You’ve probably heard about bike-share programs like Citi Bike in New York, Indego in Philadelphia and, of course, Divvy in Chicago.
Bike share programs are well-established in big cities — Divvy has nearly 6,000 bikes at hundreds of stations — but they’ve recently arrived in medium-sized cities, towns and counties.
Last month, Kankakee County rolled out a program of its own. It consists of 50 bikes and ten bike stations in front of government buildings, a farmers market, a college campus and other busy locations in the area.
The Morning Shift talks to two bike share experts: Staci Wilken, executive director of the Kankakee County Convention and Visitors’ Bureau and Karl Alexander, an account executive at Zagster, a Boston-based bike share provider.
On the differences between Kankakee’s bike-share users versus those in major cities:
Staci Wilken: Would we be able to support this as a mode of transportation, as a major metropolitan area would? And we realized that no, we couldn’t. For us it was a quality of life enhancement and a leisure attraction for those who visit.
On improving access for people who don’t own bikes:
Karl Alexander: We conducted a survey [of] over 3,000 riders nationwide last year, and 51 percent of them said that Zagster was their only access to a bicycle on a regular basis. So really our goal is to engage folks who…haven’t ridden in a while.
This interview has been edited and condensed for clarity.
GUESTS: Staci Wilken, Executive Director, Kankakee County Convention and Visitors’ Bureau

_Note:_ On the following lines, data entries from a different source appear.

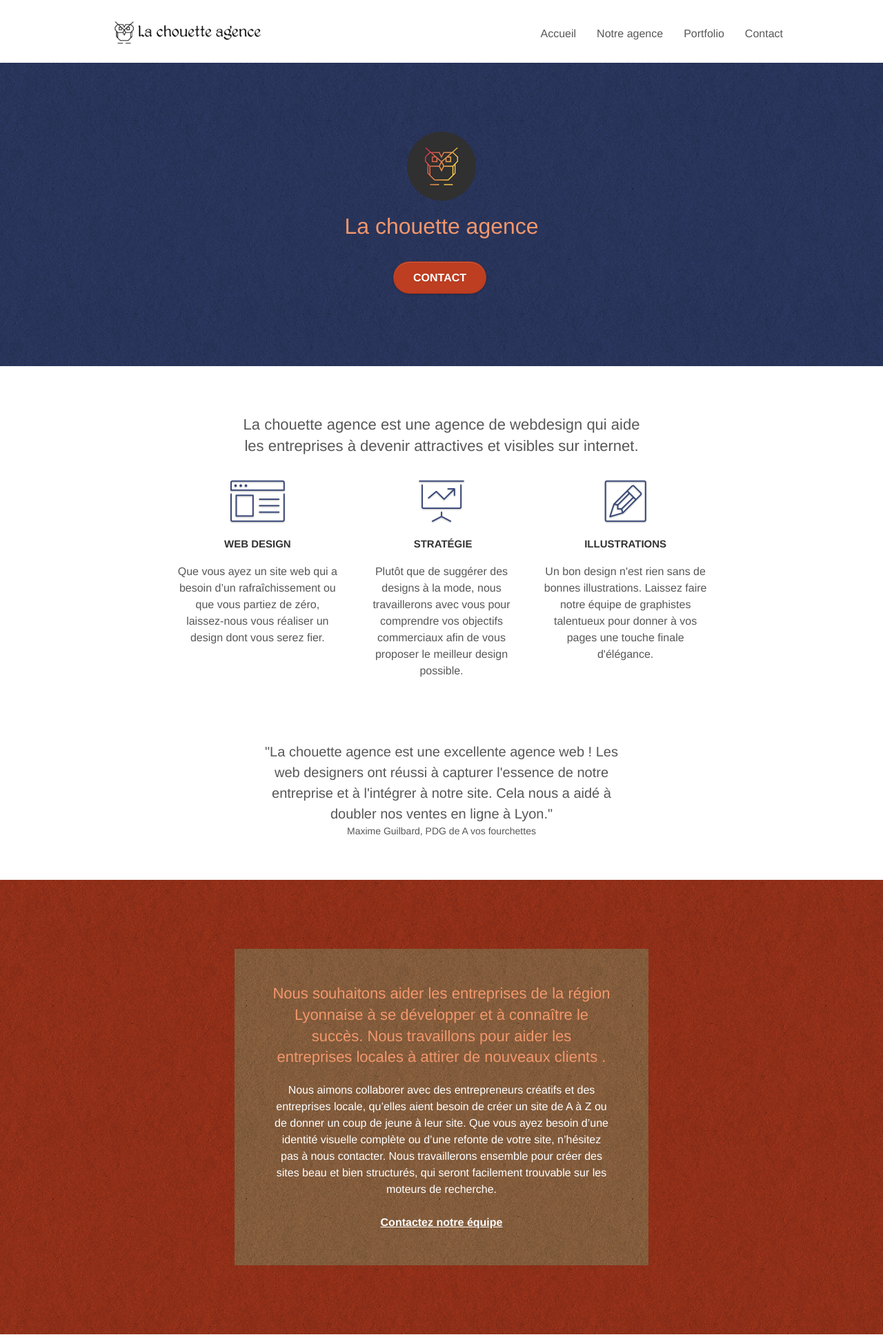
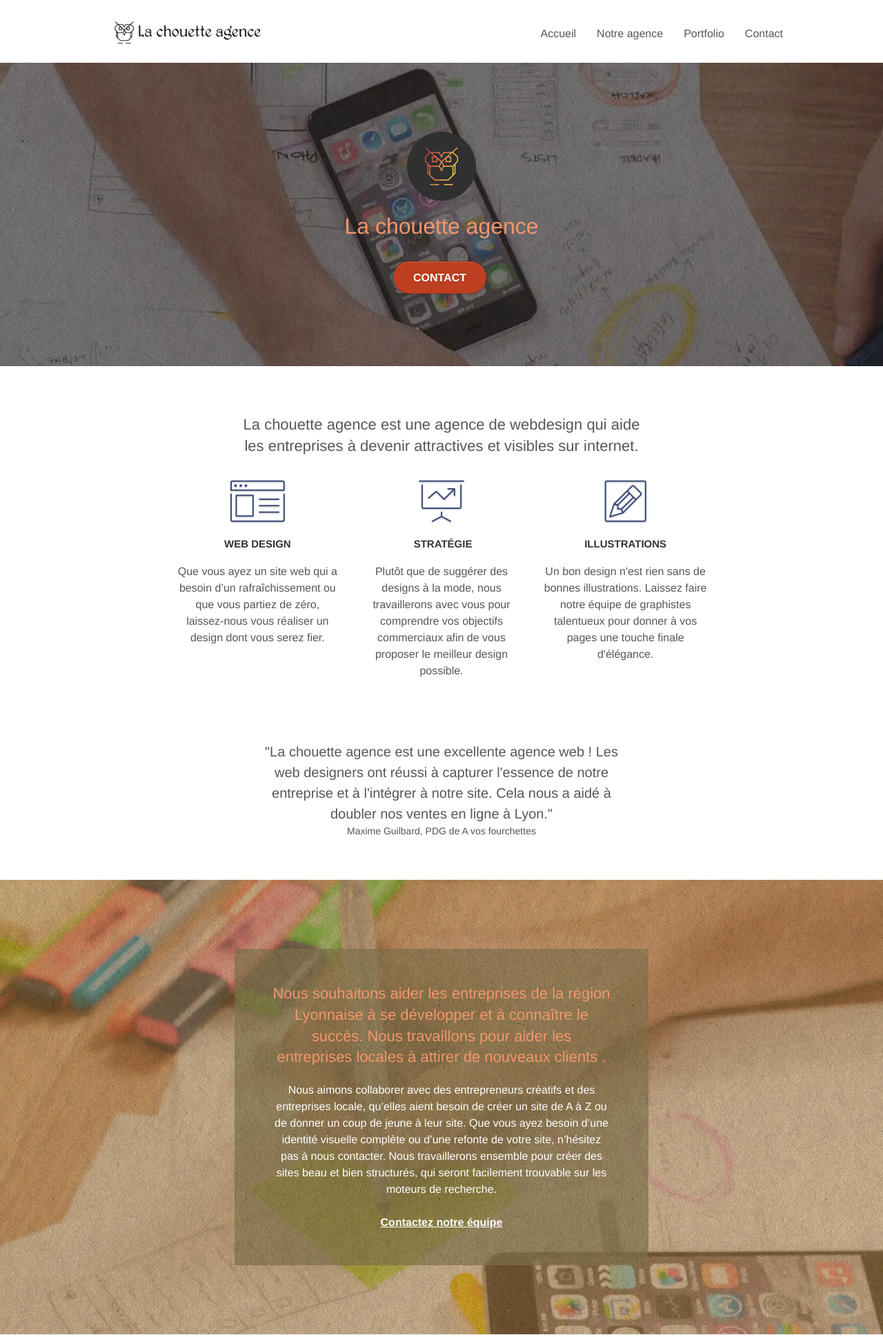
Before and after one commit to LENAGARD/LENAGARD.github.io, a plain HTML site: page chouette_agence/index.html in a window 1280 px wide. Shown: the top 1939 px of the page at 69% size. Drawn offline with Linux system fonts and the light colour scheme; files whose address does not match are found by name.

Commit message:
Add files via upload

```diff
--- a/chouette_agence/style.css
+++ b/chouette_agence/style.css
@@ -841,11 +841,11 @@ h4 {
 }
 
 .bg-banniere {
-  background-image: url("img/la-chouette-agence-banniere.html");
+  background-image: url("img/la-chouette-agence-banniere.webp");
 }
 
 .bg-presentation {
-  background-image: url("img/image-de-presentation.html");
+  background-image: url("img/image-de-presentation.webp");
 }
 
 @media (max-width: 1024px) {
```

Karl Alexander, account manager, Zagster
LEARN MORE: Bike-share hits the streets (Kankakee Daily Journal, 6/30/18)